-- Task directions --
Sort through the entries below and pull out lines containing the word "code".

** Data to examine follows **

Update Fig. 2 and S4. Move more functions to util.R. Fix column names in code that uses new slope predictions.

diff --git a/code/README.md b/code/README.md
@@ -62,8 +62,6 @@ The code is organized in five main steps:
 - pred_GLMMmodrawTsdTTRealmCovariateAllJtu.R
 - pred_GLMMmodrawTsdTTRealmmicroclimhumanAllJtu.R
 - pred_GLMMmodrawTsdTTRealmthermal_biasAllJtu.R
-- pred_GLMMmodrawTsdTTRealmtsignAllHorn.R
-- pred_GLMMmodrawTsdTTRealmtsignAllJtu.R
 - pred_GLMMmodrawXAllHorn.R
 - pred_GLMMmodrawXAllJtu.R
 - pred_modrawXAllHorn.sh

** End of Data to examine **

-- Exercise response --
Update Fig. 2 and S4. Move more functions to util.R. Fix column names in code that uses new slope predictions.
diff --git a/code/README.md b/code/README.md
@@ -62,8 +62,6 @@ The code is organized in five main steps:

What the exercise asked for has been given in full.